Athletics also exist to gather a voting “bloc” in favor of referendum approvals… The bait has been cast by the IRSD superintendent. Flyers will be flooding our homes. Lots of District (property tax payer) educational money will go into the sales of this referendum. Our District does not want to lose.

Interesting how public school referendums can be called for a new vote after new vote till they achieve the answer they want. Candidates for public office cannot. School board members cannot.

Senate Bill No. 165, an act to amend the Delaware Code relating to Public School Elections, failed to be approved. School districts statewide do not want any changes to the present code. It is very favorable to their referendums.

Lloyd E. Elling

Ocean View

Reader: Trump should nominate Cruz

Editor:

I have been a Trump supporter from the beginning, while also recognizing the talents and abilities of Ted Cruz.

I believe it is a very good thing that Mr. Cruz has suspended his campaign, because he brings so much to the table that could be better used in a different capacity to get our country back to its constitutional roots.

Ted Cruz’s talents, knowledge and ability would bring the Supreme Court into line with what our founders intended.

We who are Trump supporters should get behind Ted Cruz and encourage the Trump campaign to identify Ted Cruz as Mr. Trump’s pick to replace Antonio Scalia on the Supreme Court.

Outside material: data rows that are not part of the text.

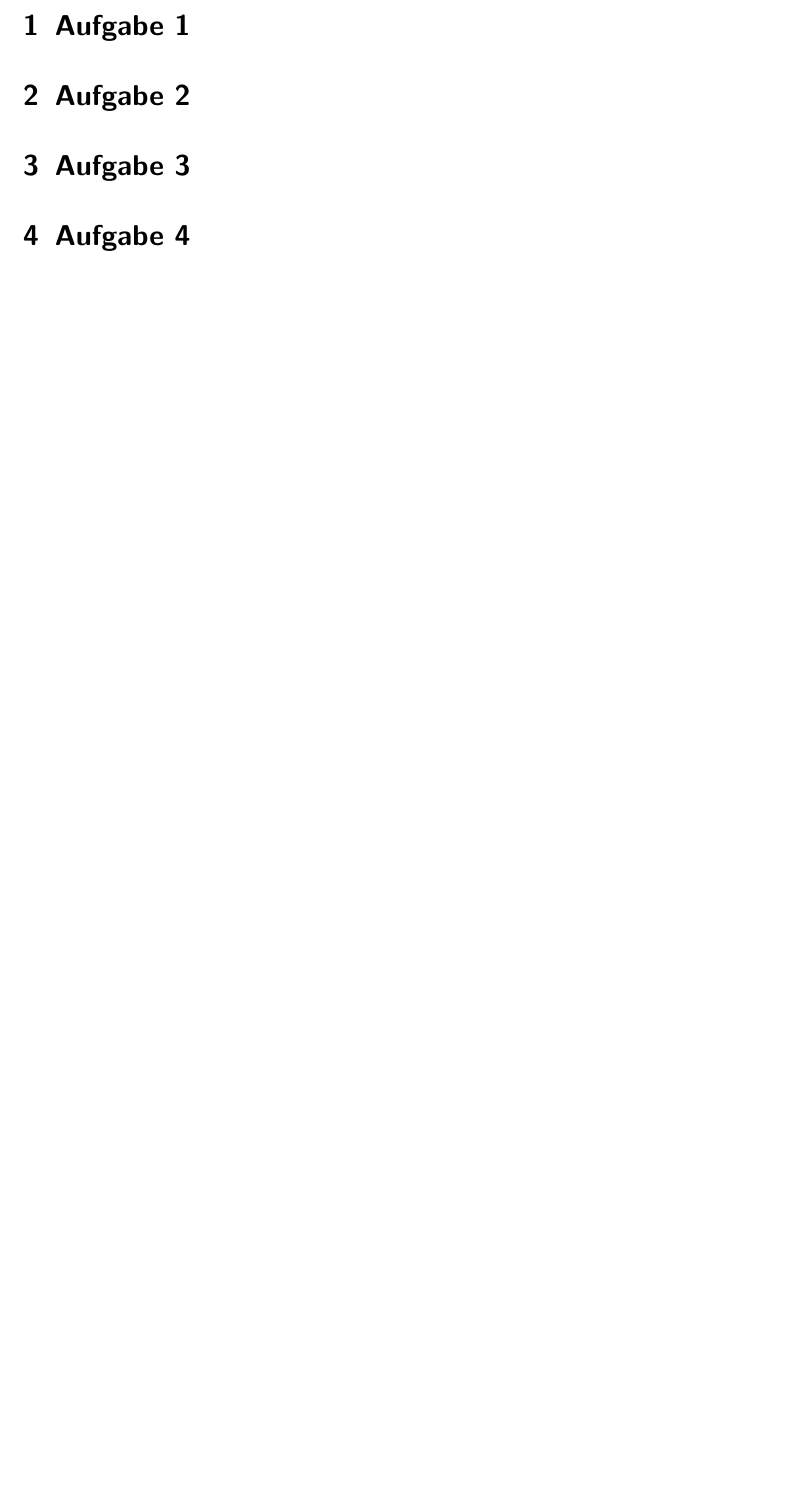
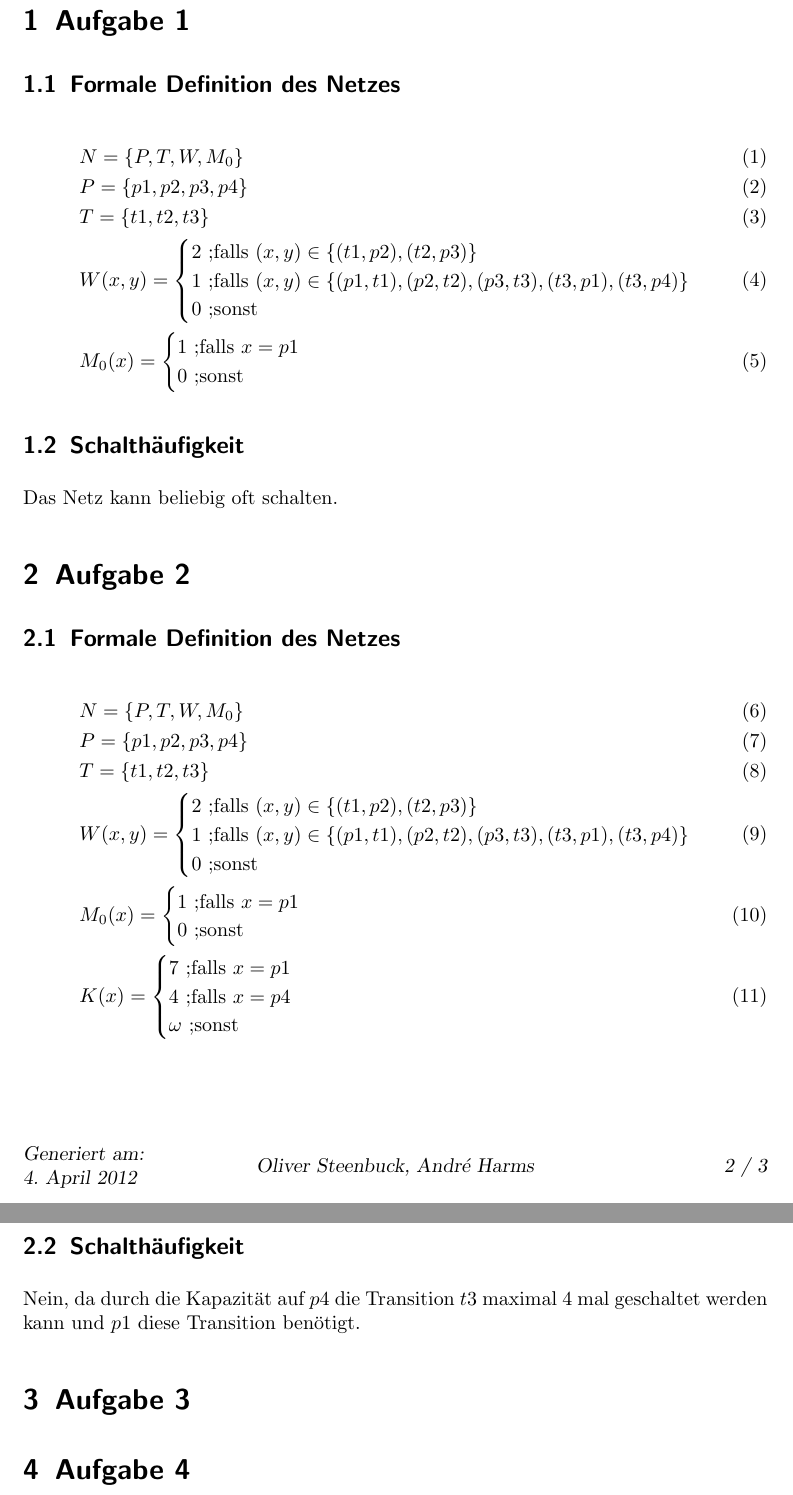
Before and after one commit to MyersGer/SoSe_2012, a LaTeX problem sheet (TH/Uebungsblaetter/UebungsBlatt1Loesung.tex): part of the page before the commit and two parts of pages 2 and 3 of 3 after it, the two joined at a grey line, cut so that both start at the same text, the shorter picture padded with empty space. Compiled offline with pdfLaTeX; an older LaTeX class or package is replaced by its successor.

Commit message:
mod: TH1 uebungsblatt1

```diff
--- a/TH/Uebungsblaetter/UebungsBlatt1Loesung.tex
+++ b/TH/Uebungsblaetter/UebungsBlatt1Loesung.tex
@@ -6,10 +6,10 @@
 \usepackage[ngerman]{babel}
 \usepackage[automark]{scrpage2}
 \usepackage{amsmath,amssymb,amstext}
-%\usepackage{mathtools}
 \usepackage[]{color}
 \usepackage[]{enumerate}
 \usepackage{graphicx}
+\usepackage{polynom}
 \usepackage{lastpage}
 \usepackage[perpage,para,symbol*]{footmisc}
 \usepackage{listings}
@@ -59,9 +59,49 @@
 	\lstlistoflistings
 
 \section{Aufgabe 1}
+	\subsection{Formale Definition des Netzes}
+	\begin{align}
+	&N =\{P,T,W,M_0\}\\
+	&P =\{p1,p2,p3,p4\}\\
+	&T =\{t1,t2,t3\}\\
+	&W(x,y) =\begin{cases}
+			2 \text{ ;falls } (x,y) \in \{(t1,p2),(t2,p3)\} \\
+			1 \text{ ;falls } (x,y) \in \{(p1,t1),(p2,t2), (p3,t3), (t3,p1), (t3,p4)\} \\
+			0 \text{ ;sonst}
+	     \end{cases}\\
+	&M_0(x)=  \begin{cases}
+			1 \text{ ;falls } x=p1\\
+			0 \text{ ;sonst}
+	     \end{cases}
+	\end{align}
 
+	\subsection{Schalthäufigkeit}
+	Das Netz kann beliebig oft schalten.
 
 \section{Aufgabe 2}
+	\subsection{Formale Definition des Netzes}
+	\begin{align}
+	&N =\{P,T,W,M_0\}\\
+	&P =\{p1,p2,p3,p4\}\\
+	&T =\{t1,t2,t3\}\\
+	&W(x,y) =\begin{cases}
+			2 \text{ ;falls } (x,y) \in \{(t1,p2),(t2,p3)\} \\
+			1 \text{ ;falls } (x,y) \in \{(p1,t1),(p2,t2), (p3,t3), (t3,p1), (t3,p4)\} \\
+			0 \text{ ;sonst}
+	     \end{cases}\\
+	&M_0(x)=  \begin{cases}
+			1 \text{ ;falls } x=p1\\
+			0 \text{ ;sonst}
+	     \end{cases}\\
+	&K(x)=  \begin{cases}
+			7 \text{ ;falls } x=p1\\
+			4 \text{ ;falls } x=p4\\
+			\omega \text{ ;sonst}
+	     \end{cases}
+	\end{align}
+
+	\subsection{Schalthäufigkeit}
+	Nein, da durch die Kapazität auf $p4$ die Transition $t3$ maximal 4 mal geschaltet werden kann und $p1$ diese Transition benötigt.
 
 \section{Aufgabe 3}
 
```
Also changed, not shown: TH/Uebungsblaetter/UebungsBlatt1Loesung.pdf.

This appointment will go far beyond the term of any president.

That would be a team that would be unbeatable, unify the party and the country, as well as lift this campaign out of the mud of the past few weeks.

We can’t afford to throw away the best America has to offer.

Sandy McKinley

Fenwick Island

Reader grateful for support

Editor:

Thank you to Dr. Hattier and the Lord Baltimore Boy Scouts with the Lord Baltimore Lions Club. Their help is greatly appreciated.

Florence Robinson

Ocean View

VFW Chicken Shack to open May 21

Editor:

The VFW Post 7234 Chicken Shack BBQ concession will open for the new season beginning Saturday, May 21. We will be open every Saturday through Labor Day Saturday 2016. Hours of operation each Saturday are 8 a.m. until mid-afternoon each day.

Each dinner includes one-half barbecue chicken, a bag of chips and a roll, still for only $7. Assorted drinks are also available for $1 each.

The Chicken Shack is located adjacent to the Delaware National Guard Training Facility, Route 1 south, north of Bethany Beach.

During a recent April storm, our barbecue pit was destroyed. Through the efforts of a coalition of local contractors led by Aaron Rogers of Empire Construction of Milton and a number of private contributors, the Chicken Shack and barbecue pit are being totally rebuilt.

The magnitude of their generosity, donations of time, manpower and monies cannot be overstated. Their support of our operation and the causes of the VFW organization is truly appreciated, and we thank them for all they have done.

Ken Weber

VFW Post 7234